The past couple of weeks has been tough for many colleagues in the UAE media industry. First, information was leaked about job losses at the Abu Dhabi-based, English language daily The National. The reported job cuts follows five months after the paper’s purchase by International Media Investments (IMI), a subsidiary of private investment firm Abu Dhabi Media Investment Corporation (ADMIC) from state-owned Abu Dhabi Media Company (ADM). At least a quarter of the editorial staff will be leaving The National by the end of June 2017, as the paper’s owners support a “digital transformation” at the paper.
“As part of this transition, over the past few months, IMI has finalised its new vision for The National, supported by a robust editorial strategy to ensure that The National fulfils its potential as a premier English language source of news about and for the Middle East,” a spokesperson told the AFP.
Abu Dhabi Media Investment Corporation also owns a majority stake in Sky News Arabia, and a project team has been set up to aid the “digital transformation” at The National.
The second news story over the past week were job cuts at Dubai-based English language television channel, City 7 TV. The channel has been sold by BinHendi Enterprises to WeTel-TV, a TV platform for global educational news and current affairs. A number of the editorial team have left as the channel focuses on education.
For many media outlets, the focus is increasingly on profit. In a region which is going through austerity, and where media ownership is primarily in the hands of government (for newspapers and television at the very least), there seems to be a rethink among many outlets as to how to reduce costs. As with every other region, digital is waved as the answer. However, even global titles such as the Wall Street Journal, the New York Times, and the Daily Mail have struggled to turn a profit online. Digital revenue streams simply aren’t going to replace lost print advertising any time soon.
The other question that The National’s media owners need to ask is how will the loss of so many journalists impact editorial quality? When it comes to media consumption, online is no different from offline; readers want good content. How that content is delivered is obviously different, but the demand for good media will remain. And will there be a logical approach to a “digital transformation”, that combines both The National’s quality copy with the multimedia abilities of Sky News Arabia? An Abu-Dhabi based rival to AJ+ would be an exciting proposition, and I hope that The National has a strong digital enabler at the helm.
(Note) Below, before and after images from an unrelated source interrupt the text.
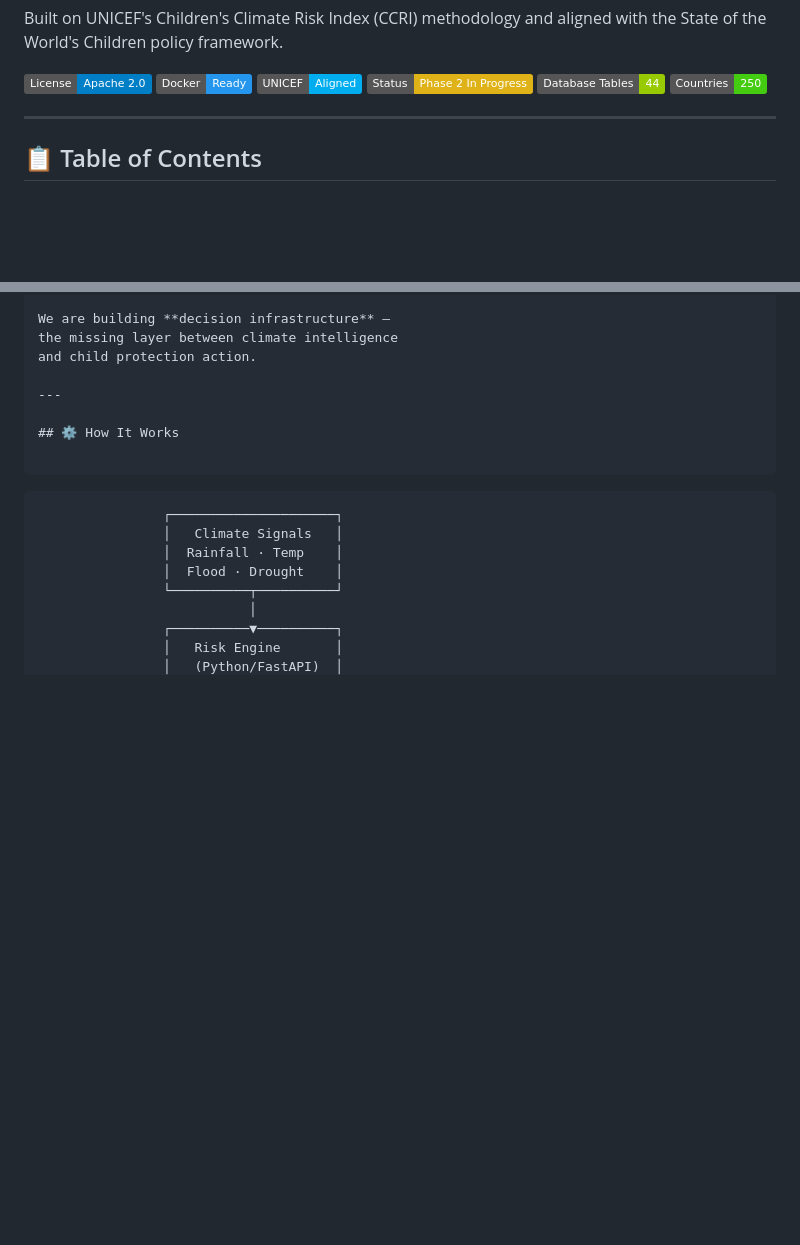
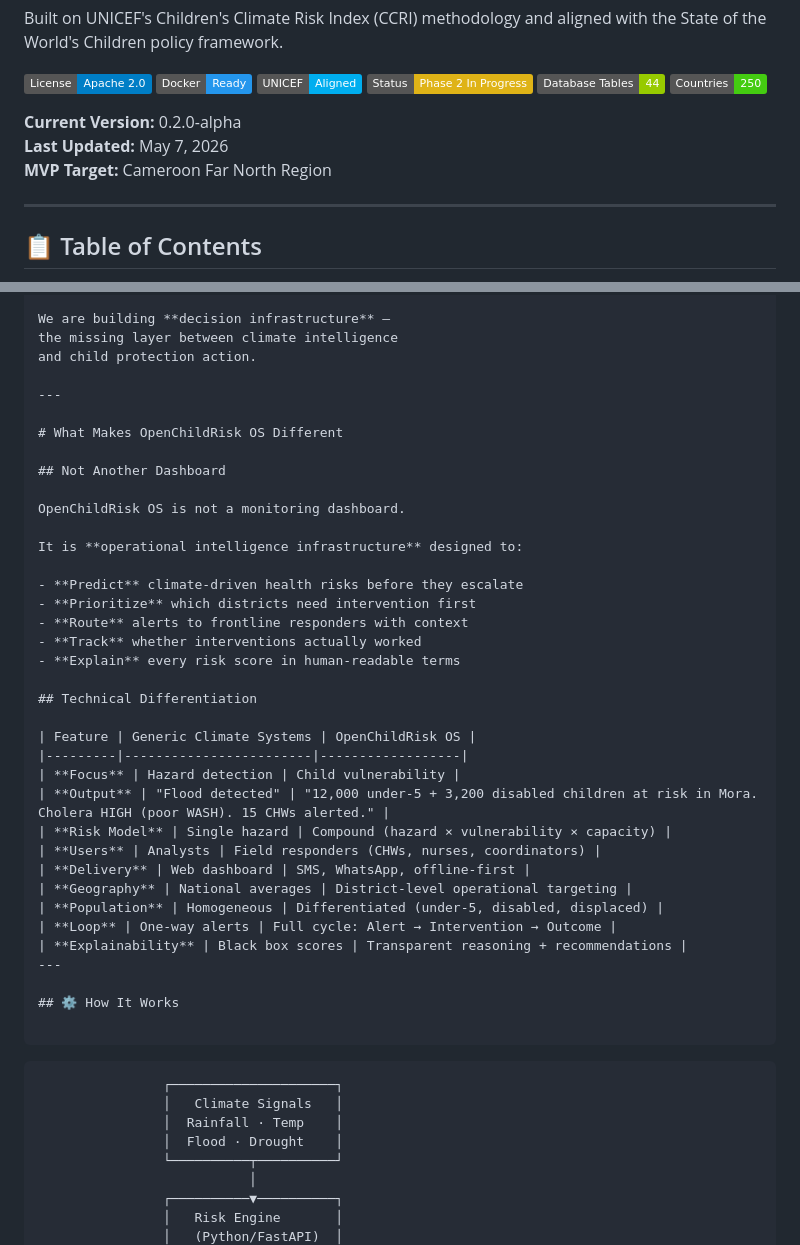
Before and after one commit to LarryCollinsAka/OpenChildRisk-OS, a Markdown page: README.md, 2 parts joined by grey strips. GitHub-like rendering; badges without logos; blank space fills up the shorter version.

```diff
--- a/README.md
+++ b/README.md
@@ -17,6 +17,10 @@ and aligned with the State of the World's Children policy framework.
 [![Phase 2 In Progress](https://img.shields.io/badge/Status-Phase%202%20In%20Progress-yellow)]()
 [![Database Tables: 44](https://img.shields.io/badge/Database%20Tables-44-green)]()
 [![Geographic Coverage: 250 Countries](https://img.shields.io/badge/Countries-250-brightgreen)]()
+
+**Current Version:** 0.2.0-alpha
+**Last Updated:** May 7, 2026
+**MVP Target:** Cameroon Far North Region
 
 ---
 
@@ -125,6 +129,35 @@ We are building **decision infrastructure** —
 the missing layer between climate intelligence
 and child protection action.
 
+---
+
+# What Makes OpenChildRisk OS Different
+
+## Not Another Dashboard
+
+OpenChildRisk OS is not a monitoring dashboard.
+
+It is **operational intelligence infrastructure** designed to:
+
+- **Predict** climate-driven health risks before they escalate
+- **Prioritize** which districts need intervention first
+- **Route** alerts to frontline responders with context
+- **Track** whether interventions actually worked
+- **Explain** every risk score in human-readable terms
+
+## Technical Differentiation
+
+| Feature | Generic Climate Systems | OpenChildRisk OS |
+|---------|------------------------|------------------|
+| **Focus** | Hazard detection | Child vulnerability |
+| **Output** | "Flood detected" | "12,000 under-5 + 3,200 disabled children at risk in Mora. Cholera HIGH (poor WASH). 15 CHWs alerted." |
+| **Risk Model** | Single hazard | Compound (hazard × vulnerability × capacity) |
+| **Users** | Analysts | Field responders (CHWs, nurses, coordinators) |
+| **Delivery** | Web dashboard | SMS, WhatsApp, offline-first |
+| **Geography** | National averages | District-level operational targeting |
+| **Population** | Homogeneous | Differentiated (under-5, disabled, displaced) |
+| **Loop** | One-way alerts | Full cycle: Alert → Intervention → Outcome |
+| **Explainability** | Black box scores | Transparent reasoning + recommendations |
 ---
 
 ## ⚙️ How It Works
```
Also changed, not shown: other parts of README.md (+42 -0 lines).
Whatever happens with both publications, my thoughts are very much with those people who are leaving. I hope that you’ll find new employment soon.